The most powerful myth of Marxism was that the Communist revolution was inevitable. That created optimists of its disciples. The second myth was that it was proletarian. It was a movement of intellectuals and what Marx called the bourgeoisie. The third myth was that it was the product of industrial poverty. Nothing in the lives of either Marx or Frederick Engels, his partner, suggested that any of these myths was true. Marx and Engels, the bourgeois sons of bourgeois religious families, never did a day’s manual labor in their lives. Engels’ only connection to industrial capitalism was as the son of a factory’s owner. Marx’s only connection was his lifelong subsidies from Engels.
Why, then, was Marxism so successful in capturing the minds of men? Because it is a religion, the most powerful rival of Christianity since the rise of Islam in the seventh century.
It was successful because it was a religion. The nature of Marxism as a religion has long been recognized by its critics. But what has not been recognized is Marxism’s unique fusion of both ancient and modern heresies. It revived the most ancient of religious themes — social regeneration through systematic chaos — yet it defended this view in the name of modern science. It appealed to the basest motives of mankind — autonomy from God, institutionalized envy, and bloody revolution — yet it defended itself as being the most scientific of systems.
Marx’s Religion of Revolution presents detailed evidence to prove that Marxism has been a success because it is the most perverse imitation of Christianity ever invented. It was invented by two men who had been baptized as Christians, had affirmed an evangelical faith in their teens, and had turned in fury against God in their early twenties. Few people know that Marx wrote a satanic play and wrote satanic poetry in his youth. But anyone who has read his early writings knows that his avowed enemies were not the capitalist but the Christians and the Jews. He hated God more than he hated capitalism.
This book examines the major facts of Marx and early Marxism: biography, religion, philosophy, and economics. It has been updated with a lengthy Preface and a concluding chapter, plus an astounding appendix. “The Myth of Marx’s Poverty,” which proves that in the years when he wrote Das Kapital, Marx was a rich man because of donations from a few rich followers. It was not poverty that brought Marx to Marxism; it was his all-consuming hatred.

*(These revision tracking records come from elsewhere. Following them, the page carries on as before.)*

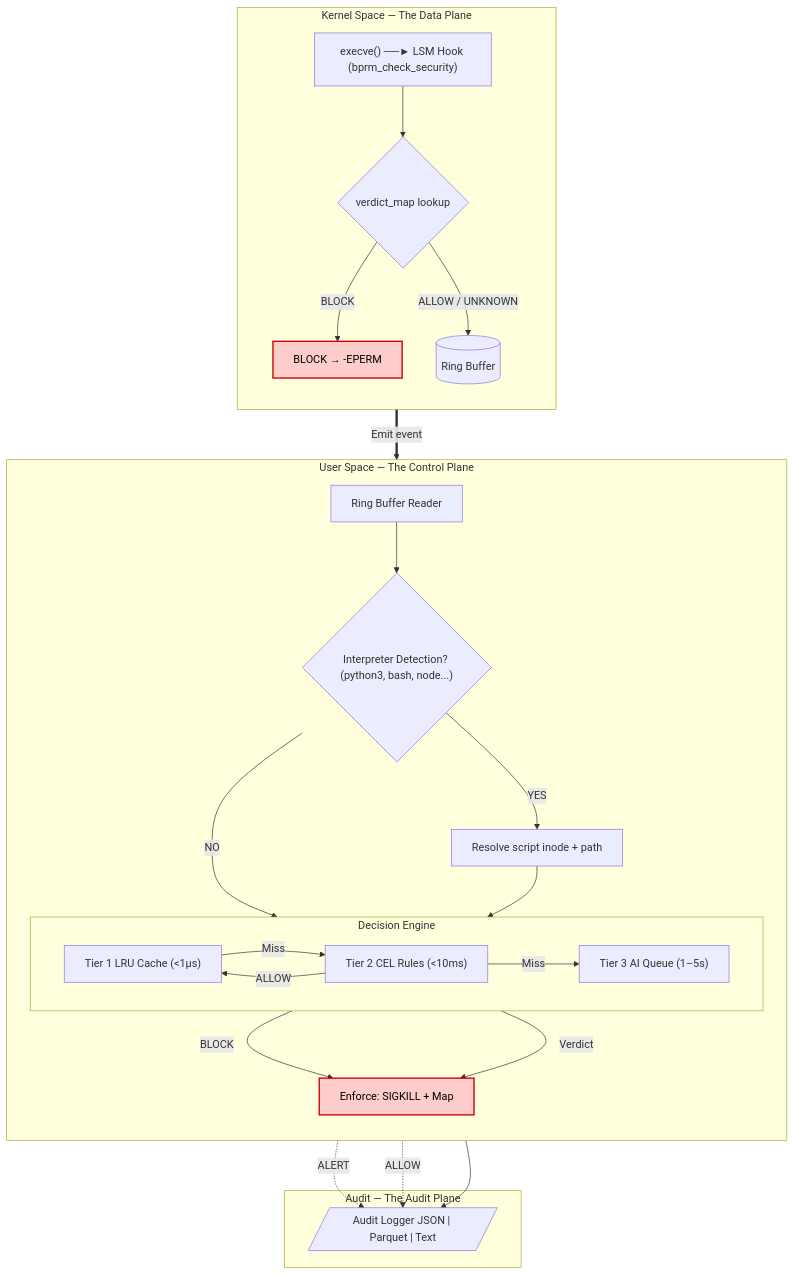
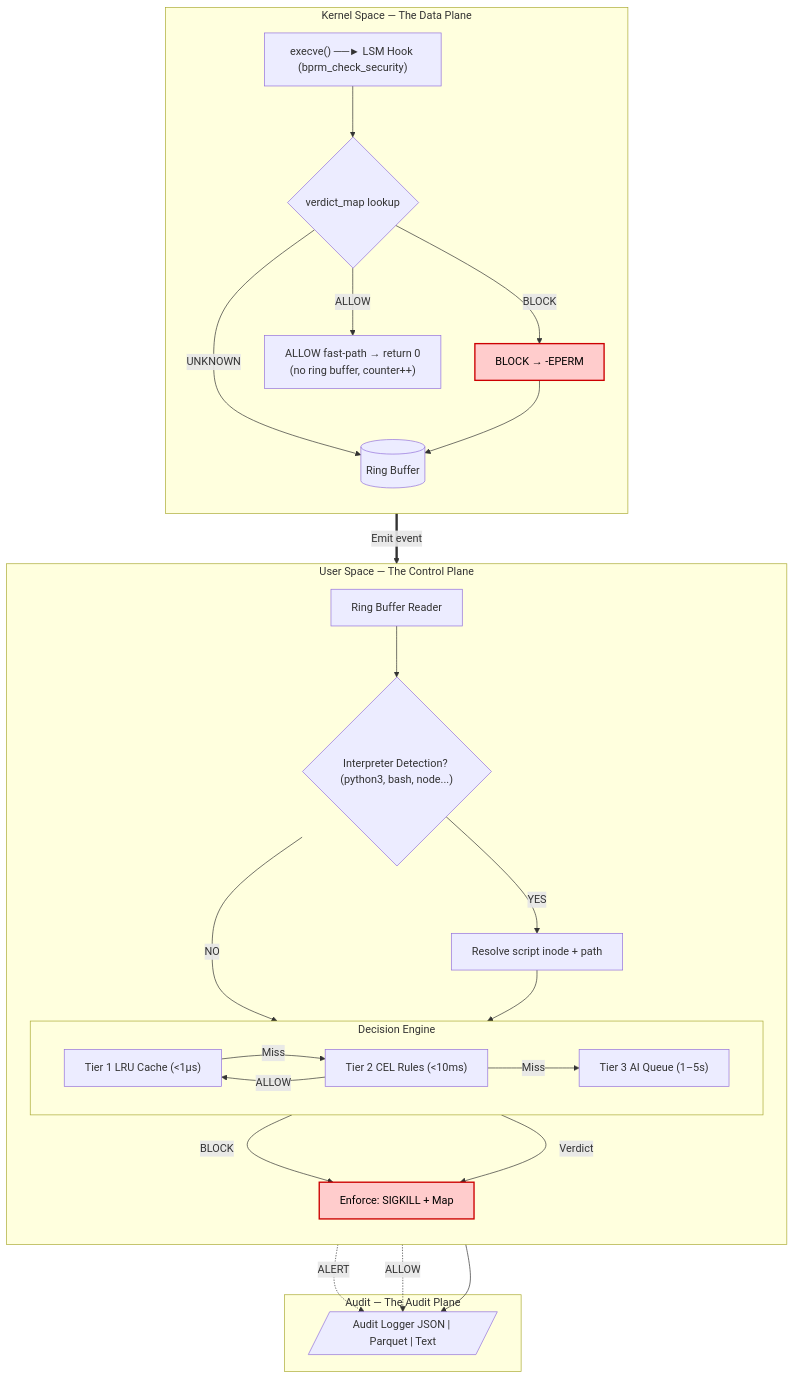
One commit to CrlsMrls/zask changed the diagram in docs/03-architecture/architecture.md. Above: the diagram before and after it, drawn with Mermaid. The commit also changed other lines of this file and 7 other files, not shown here.

Commit message:
feat: promote ALLOW veredicts to kernel fast-path

````diff
--- a/docs/03-architecture/architecture.md
+++ b/docs/03-architecture/architecture.md
@@ -10,60 +10,63 @@
 ```mermaid
 flowchart TD
 %% Kernel Space Subgraph
 subgraph Kernel["Kernel Space — The Data Plane"]
 
 direction TB
 hook["execve() ──► LSM Hook (bprm_check_security)"]
 vmap{"verdict_map lookup"}
 block_kern["BLOCK → -EPERM"]
+allow_fast["ALLOW fast-path → return 0\n(no ring buffer, counter++)"]
 ringbuf[("Ring Buffer")]
 
 hook --> vmap
 vmap -- "BLOCK" --> block_kern
-vmap -- "ALLOW / UNKNOWN" --> ringbuf
+vmap -- "ALLOW" --> allow_fast
+vmap -- "UNKNOWN" --> ringbuf
+block_kern --> ringbuf
 end
 
 %% Cross-boundary connection
 ringbuf ==>|"Emit event"| reader
 
 %% User Space Subgraph
 subgraph User["User Space — The Control Plane"]
 direction TB
 reader["Ring Buffer Reader"]
 detect{"Interpreter Detection? (python3, bash, node...)"}
 resolve["Resolve script inode + path"]
 
 subgraph Tiers["Decision Engine"]
 direction LR
 T1["Tier 1 LRU Cache (<1μs)"]
 T2["Tier 2 CEL Rules (<10ms)"]
 T3["Tier 3 AI Queue (1–5s)"]
 T1 -->|"Miss"| T2
 T2 -->|"Miss"| T3
 end
 
 enforce["Enforce: SIGKILL + Map"]
 
 reader --> detect
 detect -- "YES" --> resolve
 detect -- "NO" --> T1
 resolve --> T1
 
 T2 -- "BLOCK" --> enforce
 T2 -- "ALLOW" --> T1
 T3 -- "Verdict" --> enforce
 end
 
 %% Audit Plane Subgraph
 subgraph Audit["Audit — The Audit Plane"]
 audit[/"Audit Logger JSON | Parquet | Text"/]
 end
 
 T2 -. "ALERT" .-> audit
 T2 -. "ALLOW" .-> audit
 enforce --> audit
 
 %% Apply basic styling
 classDef alert fill:#ffcccc,stroke:#cc0000,stroke-width:2px,color:#000;
 class block_kern,enforce alert;
 ```
````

His hatred of humanity led Marx to revive the ancient pagan belief in social regeneration through systematic chaos, and then to provide it with new clothes and new respectability through pseudo-economics.